Re: Aquinas’ Argument from Motion

A reader has asked me to comment on another of Mike D's posts at The A-Unicornist blog: Aquinas' Argument from Motion Some day (in the distant future) I'd like to write more on this site about Aquinas's philosophy but today we shall merely focus on why Mike's criticisms of the argument from motion are unsuccessful. … Continue reading Re: Aquinas’ Argument from Motion

Commentary on Romans 1:18-32

Notes (NET Translation) 18 For the wrath of God is revealed from heaven against all ungodliness and unrighteousness of people who suppress the truth by their unrighteousness, The word "for" (gar) links verse 18 to the preceding verses. Paul "has been talking about the righteousness of God as it is seen and expressed through the … Continue reading Commentary on Romans 1:18-32
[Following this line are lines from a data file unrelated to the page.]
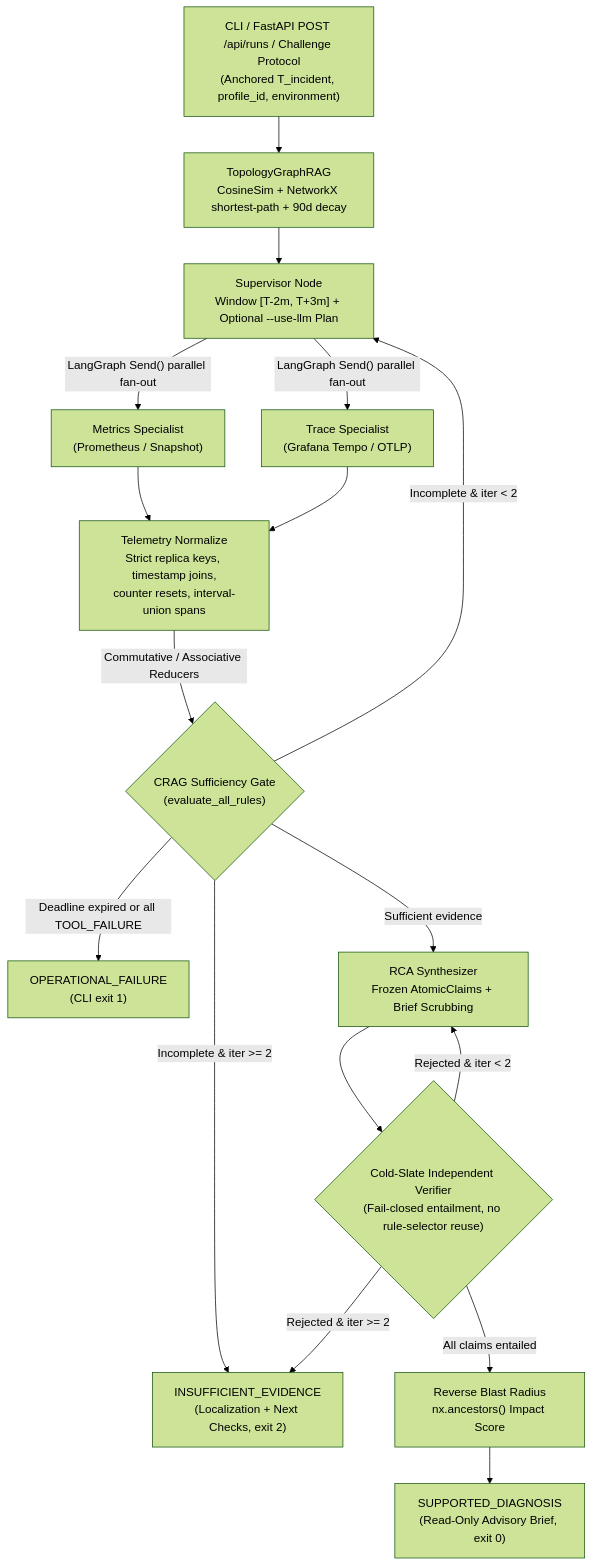
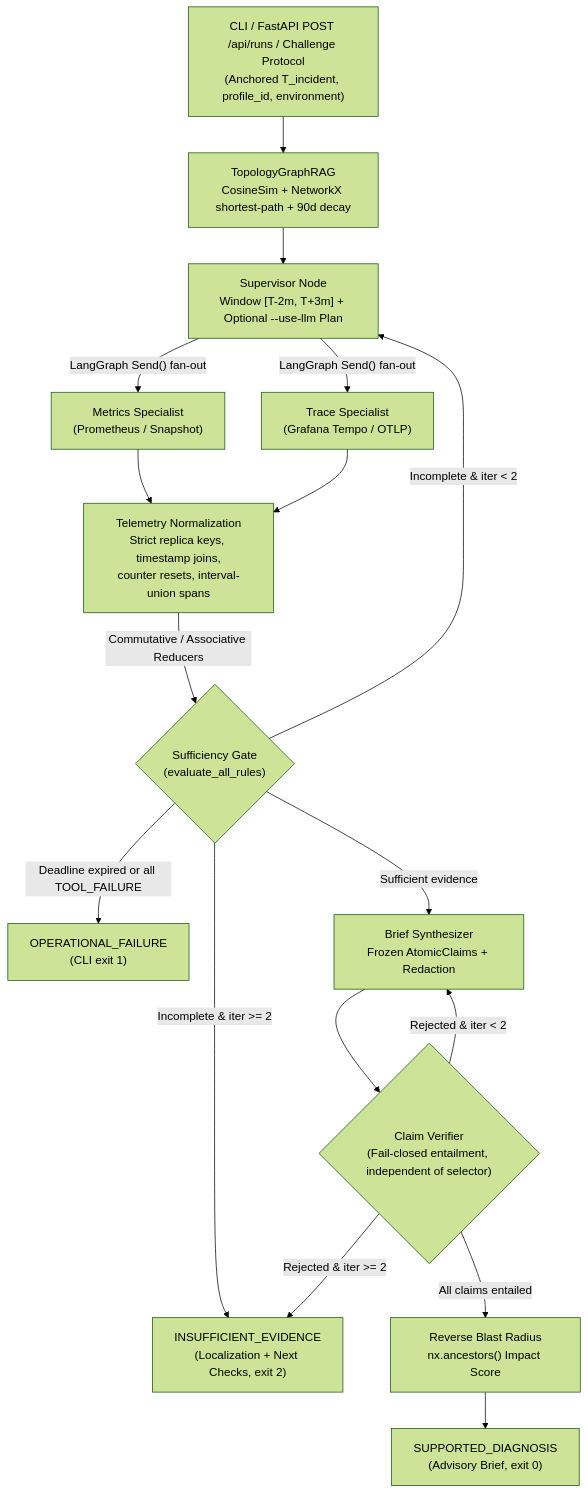
Before and after one commit to vedant-asati/sentinel-ops: the diagram in ARCHITECTURE.md, drawn with Mermaid (forest theme). The commit also changed other lines of this file and 6 other files, not shown here.

````diff
--- a/ARCHITECTURE.md
+++ b/ARCHITECTURE.md
@@ -9,24 +9,24 @@
 ```mermaid
 flowchart TD
     Intake["CLI / FastAPI POST /api/runs / Challenge Protocol\n(Anchored T_incident, profile_id, environment)"] --> GraphRAG["TopologyGraphRAG\nCosineSim + NetworkX shortest-path + 90d decay"]
     GraphRAG --> Supervisor["Supervisor Node\nWindow [T-2m, T+3m] + Optional --use-llm Plan"]
 
-    Supervisor -->|"LangGraph Send() parallel fan-out"| Metrics["Metrics Specialist\n(Prometheus / Snapshot)"]
-    Supervisor -->|"LangGraph Send() parallel fan-out"| Traces["Trace Specialist\n(Grafana Tempo / OTLP)"]
+    Supervisor -->|"LangGraph Send() fan-out"| Metrics["Metrics Specialist\n(Prometheus / Snapshot)"]
+    Supervisor -->|"LangGraph Send() fan-out"| Traces["Trace Specialist\n(Grafana Tempo / OTLP)"]
 
-    Metrics --> Normalize["Telemetry Normalize\nStrict replica keys, timestamp joins,\ncounter resets, interval-union spans"]
+    Metrics --> Normalize["Telemetry Normalization\nStrict replica keys, timestamp joins,\ncounter resets, interval-union spans"]
     Traces --> Normalize
 
-    Normalize -->|"Commutative / Associative Reducers"| CRAG{"CRAG Sufficiency Gate\n(evaluate_all_rules)"}
+    Normalize -->|"Commutative / Associative Reducers"| CRAG{"Sufficiency Gate\n(evaluate_all_rules)"}
 
     CRAG -->|"Deadline expired or all TOOL_FAILURE"| OpFail["OPERATIONAL_FAILURE\n(CLI exit 1)"]
     CRAG -->|"Incomplete & iter < 2"| Supervisor
     CRAG -->|"Incomplete & iter >= 2"| Abstain["INSUFFICIENT_EVIDENCE\n(Localization + Next Checks, exit 2)"]
-    CRAG -->|"Sufficient evidence"| Synth["RCA Synthesizer\nFrozen AtomicClaims + Brief Scrubbing"]
+    CRAG -->|"Sufficient evidence"| Synth["Brief Synthesizer\nFrozen AtomicClaims + Redaction"]
 
-    Synth --> Verifier{"Cold-Slate Independent Verifier\n(Fail-closed entailment, no rule-selector reuse)"}
+    Synth --> Verifier{"Claim Verifier\n(Fail-closed entailment, independent of selector)"}
     Verifier -->|"Rejected & iter < 2"| Synth
     Verifier -->|"Rejected & iter >= 2"| Abstain
     Verifier -->|"All claims entailed"| Blast["Reverse Blast Radius\nnx.ancestors() Impact Score"]
-    Blast --> Supported["SUPPORTED_DIAGNOSIS\n(Read-Only Advisory Brief, exit 0)"]
+    Blast --> Supported["SUPPORTED_DIAGNOSIS\n(Advisory Brief, exit 0)"]
 ```
````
A Defense of Classical Theism

Martin over at the Rocket Philosophy blog has a most interesting series defending classical theism: "This is the view that there is an all-knowing, all-powerful God who is the creator and sustainer of everything that exists, and that human beings have immortal souls. No particular religion is argued for, although Judaism, Christianity, and Islam all … Continue reading A Defense of Classical Theism

So you think you understand the cosmological argument?
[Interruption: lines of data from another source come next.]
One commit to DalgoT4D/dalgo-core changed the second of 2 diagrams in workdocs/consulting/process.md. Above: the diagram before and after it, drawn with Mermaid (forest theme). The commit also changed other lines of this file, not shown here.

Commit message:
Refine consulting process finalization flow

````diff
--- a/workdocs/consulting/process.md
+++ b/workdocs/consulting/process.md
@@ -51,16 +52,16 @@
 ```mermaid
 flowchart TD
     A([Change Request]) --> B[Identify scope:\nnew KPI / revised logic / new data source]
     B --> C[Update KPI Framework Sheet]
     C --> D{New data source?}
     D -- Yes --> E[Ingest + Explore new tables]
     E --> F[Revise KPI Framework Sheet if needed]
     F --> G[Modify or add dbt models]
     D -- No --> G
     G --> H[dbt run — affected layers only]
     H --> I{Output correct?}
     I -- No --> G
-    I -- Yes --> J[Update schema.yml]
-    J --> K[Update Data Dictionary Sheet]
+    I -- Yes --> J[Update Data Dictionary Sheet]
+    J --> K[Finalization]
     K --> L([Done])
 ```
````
Upon just encountering an atheist asking "What caused God?" in the context of a discussion of cosmological arguments it seems appropriate to link to this post from Edward Feser: So you think you understand the cosmological argument? The gist of the post is as follows: The argument does NOT rest on the premise that “Everything … Continue reading So you think you understand the cosmological argument?
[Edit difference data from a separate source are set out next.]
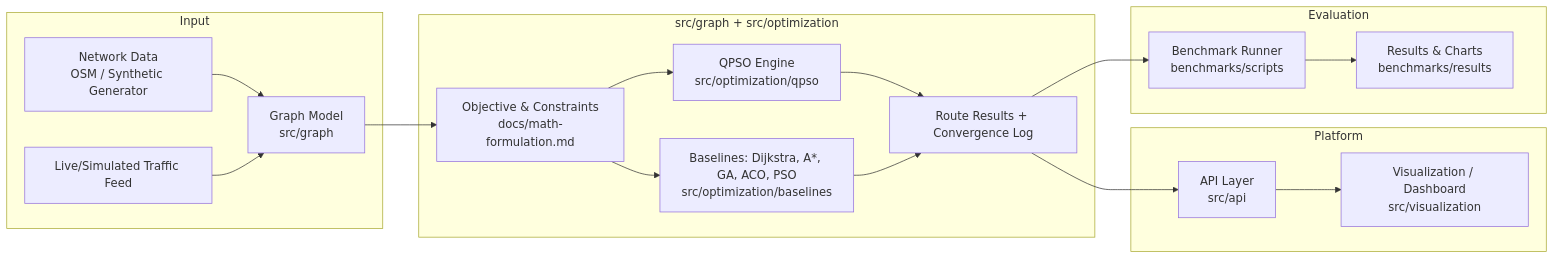
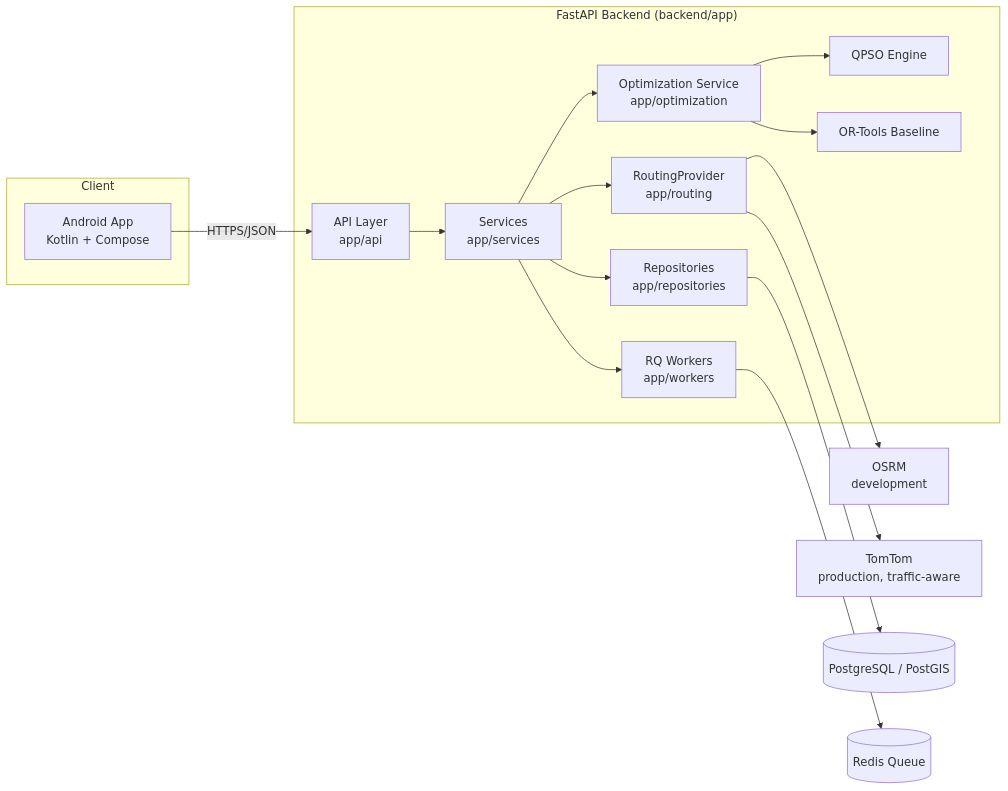
The diagram in docs/architecture.md (Nithi-tech/QTrace), drawn with Mermaid before and after one commit. The commit also changed other lines of this file and 53 other files, not shown here.

Commit message:
FastAPI backed implemented

````diff
--- a/docs/architecture.md
+++ b/docs/architecture.md
@@ -5,25 +5,23 @@
 ```mermaid
 flowchart LR
-    subgraph Input
-        A[Network Data<br/>OSM / Synthetic Generator] --> G
-        B[Live/Simulated Traffic Feed] --> G
+    subgraph Client
+        AND[Android App<br/>Kotlin + Compose]
     end
 
-    subgraph Core["src/graph + src/optimization"]
-        G[Graph Model<br/>src/graph] --> F[Objective &amp; Constraints<br/>docs/math-formulation.md]
-        F --> Q[QPSO Engine<br/>src/optimization/qpso]
-        F --> BASE[Baselines: Dijkstra, A*, GA, ACO, PSO<br/>src/optimization/baselines]
-        Q --> R[Route Results + Convergence Log]
-        BASE --> R
+    AND -- HTTPS/JSON --> API
+
+    subgraph Backend["FastAPI Backend (backend/app)"]
+        API[API Layer<br/>app/api] --> SVC[Services<br/>app/services]
+        SVC --> ROUTING[RoutingProvider<br/>app/routing]
+        SVC --> OPT[Optimization Service<br/>app/optimization]
+        SVC --> REPO[Repositories<br/>app/repositories]
+        OPT --> QPSO[QPSO Engine]
+        OPT --> ORTOOLS[OR-Tools Baseline]
+        SVC --> WORKERS[RQ Workers<br/>app/workers]
     end
 
-    subgraph Platform
-        R --> API[API Layer<br/>src/api]
-        API --> UI[Visualization / Dashboard<br/>src/visualization]
-    end
-
-    subgraph Evaluation
-        R --> BM[Benchmark Runner<br/>benchmarks/scripts]
-        BM --> RES[Results &amp; Charts<br/>benchmarks/results]
-    end
+    ROUTING --> OSRM[OSRM<br/>development]
+    ROUTING --> TOMTOM[TomTom<br/>production, traffic-aware]
+    REPO --> DB[(PostgreSQL / PostGIS)]
+    WORKERS --> REDIS[(Redis Queue)]
 ```
````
The Five Ways of Thomas Aquinas

Last updated:  January 28, 2010 I recently had the pleasure of reading Aquinas:  A Beginner's Guide by philosopher Edward Feser.  Of particular relevance to this blog is the chapter on natural theology.  In order to help myself understand Aquinas' arguments better, I wrote this summary.  I summarize his five arguments and, at the end, go … Continue reading The Five Ways of Thomas Aquinas